As we soon learn, the "Zip T" (as it is called by those who have worked on it unsuccessfully for years) will show that the universe will end with everything being reduced to a zero-dimensional point in space after being devoured by a black hole, a corollary of which is the meaningless of life.
This film certainly has that Terry Gilliam feel, somewhere between steampunk and psychedelia with helpings of Kafka and Monty Python thrown in. If you are interested in plot and comprehensibility, however, then this movie may not be for you, as that feeling is really what takes center stage.
Now, some comments on the math:
- The visual portrayal of the way theorems are proved was really cool. It looks like a video game, somewhere between Tetris and Minecraft. The "player" has to twist and steer the cubes so that they fit together into a huge structure in such a way that the mathematical symbols on the surfaces of the cubes form mathematical statements. Occasionally, huge sections of the construction collapse, presumably because the mathematical statements they formed were found to be invalid. (Now, I must say that I do not use a joystick when I am proving new theorems, but that what I do can feel like this looks. I can write pages of formulas that I think are valid and true mathematical statements, and then I find either a logical contradiction or try a computer experiment that does not behave as predicted by the formulas and the whole thing collapses.)
- Leth, unfortunately IMHO, displays many of the stereotype qualities of mathematical characters in fiction. He is neurotic, depressive, obsessive, and anti-social. For example, he always refers to himself in the plural, hates parties, expects to receive a personal phone call telling him the secret of life, avoids food with taste, etc.
- It is similar to Good Will Hunting both in that it features Matt Damon (who plays "Management" in The Zero Theorem) and in that the mathematician character is seeing a therapist. (Qohen's therapist is a virtual one, but still . . . )
- Most of the mathematical notation we see in the film comes in the form of symbols (derivatives of ψ, looking like wave equations from a quantum field theory, perhaps) on the surfaces of cubes on Leth's computer display. However, Management's son, Bob, does write some formulas in chalk on Qohen's wall when explaining the theorem to him. (I'm afraid I couldn't quite see what he wrote.)
- Leth frequently asks why anyone would want to prove that life is meaningless. One could argue that Leth (who lives in an old abandoned church, by the way) represents those who find math and science unappealing because it interferes with their spirituality and faith. Management represents those who profit financially from technology, as he explains he plans to do with the Zero Theorem once it is proved. There does not seem to be anyone in the film who likes math and science for esthetic or ethical reasons. That's a shame, because it is important to be aware that awe and beauty can be found in these discoveries, and that a good case could be made that the discoveries of science and math have made the world a better place.
- Spoiler Alert: Like Pi and Good Will Hunting, the end of the movie seems to suggest that the best thing one can do with math is ignore it. In each of these films, there are people who are pressuring the protagonist to pursue a mathematical goal.
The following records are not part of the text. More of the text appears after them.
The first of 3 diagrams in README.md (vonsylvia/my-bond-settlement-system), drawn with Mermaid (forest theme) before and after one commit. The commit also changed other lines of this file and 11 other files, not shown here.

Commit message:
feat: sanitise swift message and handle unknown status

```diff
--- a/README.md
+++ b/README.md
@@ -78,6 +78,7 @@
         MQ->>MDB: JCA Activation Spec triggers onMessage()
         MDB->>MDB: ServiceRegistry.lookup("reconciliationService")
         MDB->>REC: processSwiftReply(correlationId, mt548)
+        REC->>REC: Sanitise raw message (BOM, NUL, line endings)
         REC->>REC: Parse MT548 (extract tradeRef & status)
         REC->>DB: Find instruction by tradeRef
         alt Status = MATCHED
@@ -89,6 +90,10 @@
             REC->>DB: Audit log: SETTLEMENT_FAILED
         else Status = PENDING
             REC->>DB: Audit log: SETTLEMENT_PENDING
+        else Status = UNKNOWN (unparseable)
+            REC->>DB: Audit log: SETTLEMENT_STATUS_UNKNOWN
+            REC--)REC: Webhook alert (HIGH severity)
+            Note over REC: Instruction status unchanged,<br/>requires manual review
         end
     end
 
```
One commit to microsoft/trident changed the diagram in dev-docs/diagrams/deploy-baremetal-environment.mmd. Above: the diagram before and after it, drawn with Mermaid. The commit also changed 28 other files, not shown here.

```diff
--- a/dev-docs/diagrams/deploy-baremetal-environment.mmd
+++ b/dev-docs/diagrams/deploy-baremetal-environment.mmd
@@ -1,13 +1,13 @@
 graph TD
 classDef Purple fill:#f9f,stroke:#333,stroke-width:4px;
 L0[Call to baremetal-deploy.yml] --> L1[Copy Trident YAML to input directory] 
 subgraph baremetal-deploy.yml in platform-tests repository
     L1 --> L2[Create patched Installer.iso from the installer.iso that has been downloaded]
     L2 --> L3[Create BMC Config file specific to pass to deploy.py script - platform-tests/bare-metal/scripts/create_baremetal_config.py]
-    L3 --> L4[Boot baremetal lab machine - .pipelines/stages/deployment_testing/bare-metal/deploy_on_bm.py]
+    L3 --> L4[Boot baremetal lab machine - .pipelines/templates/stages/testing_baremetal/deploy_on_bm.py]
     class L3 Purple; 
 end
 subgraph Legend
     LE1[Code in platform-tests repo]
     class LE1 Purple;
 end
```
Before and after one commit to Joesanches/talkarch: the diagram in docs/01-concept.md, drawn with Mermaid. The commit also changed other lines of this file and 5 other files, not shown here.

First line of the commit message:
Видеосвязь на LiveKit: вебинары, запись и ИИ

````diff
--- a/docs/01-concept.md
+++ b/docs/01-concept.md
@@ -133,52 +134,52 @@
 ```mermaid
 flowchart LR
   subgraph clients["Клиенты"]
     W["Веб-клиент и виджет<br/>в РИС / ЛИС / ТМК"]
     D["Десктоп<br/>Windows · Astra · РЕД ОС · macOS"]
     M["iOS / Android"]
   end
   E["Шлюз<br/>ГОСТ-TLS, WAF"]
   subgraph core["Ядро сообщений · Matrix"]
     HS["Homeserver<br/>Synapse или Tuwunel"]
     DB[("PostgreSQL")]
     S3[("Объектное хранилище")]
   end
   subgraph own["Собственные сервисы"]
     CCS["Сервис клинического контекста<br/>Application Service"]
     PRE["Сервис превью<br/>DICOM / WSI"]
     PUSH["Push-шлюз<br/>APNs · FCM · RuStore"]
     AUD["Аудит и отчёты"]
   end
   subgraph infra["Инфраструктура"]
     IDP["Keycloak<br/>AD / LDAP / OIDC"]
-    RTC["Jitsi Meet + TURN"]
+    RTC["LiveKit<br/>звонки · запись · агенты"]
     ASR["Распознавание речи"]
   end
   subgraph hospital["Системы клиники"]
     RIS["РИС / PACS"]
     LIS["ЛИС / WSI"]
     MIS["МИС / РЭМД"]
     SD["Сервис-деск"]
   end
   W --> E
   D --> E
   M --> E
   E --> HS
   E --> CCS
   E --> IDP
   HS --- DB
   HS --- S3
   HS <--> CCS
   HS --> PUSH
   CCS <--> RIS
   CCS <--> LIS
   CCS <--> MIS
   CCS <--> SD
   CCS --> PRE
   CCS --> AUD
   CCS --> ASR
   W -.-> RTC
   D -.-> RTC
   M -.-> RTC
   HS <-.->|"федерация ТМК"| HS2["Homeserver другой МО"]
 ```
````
In each of them, the protagonist is made miserable and "crazy", finding happiness only when they give up and live a "normal life". I really do fear that this will give viewers a serious misconception about math. Let me assure you that being a career mathematician is actually a nice job. It always ranks highly on "job satisfaction surveys". Contrary to the portrayal in film, it can be a very social activity and be done by people who have ordinary lives and other hobbies.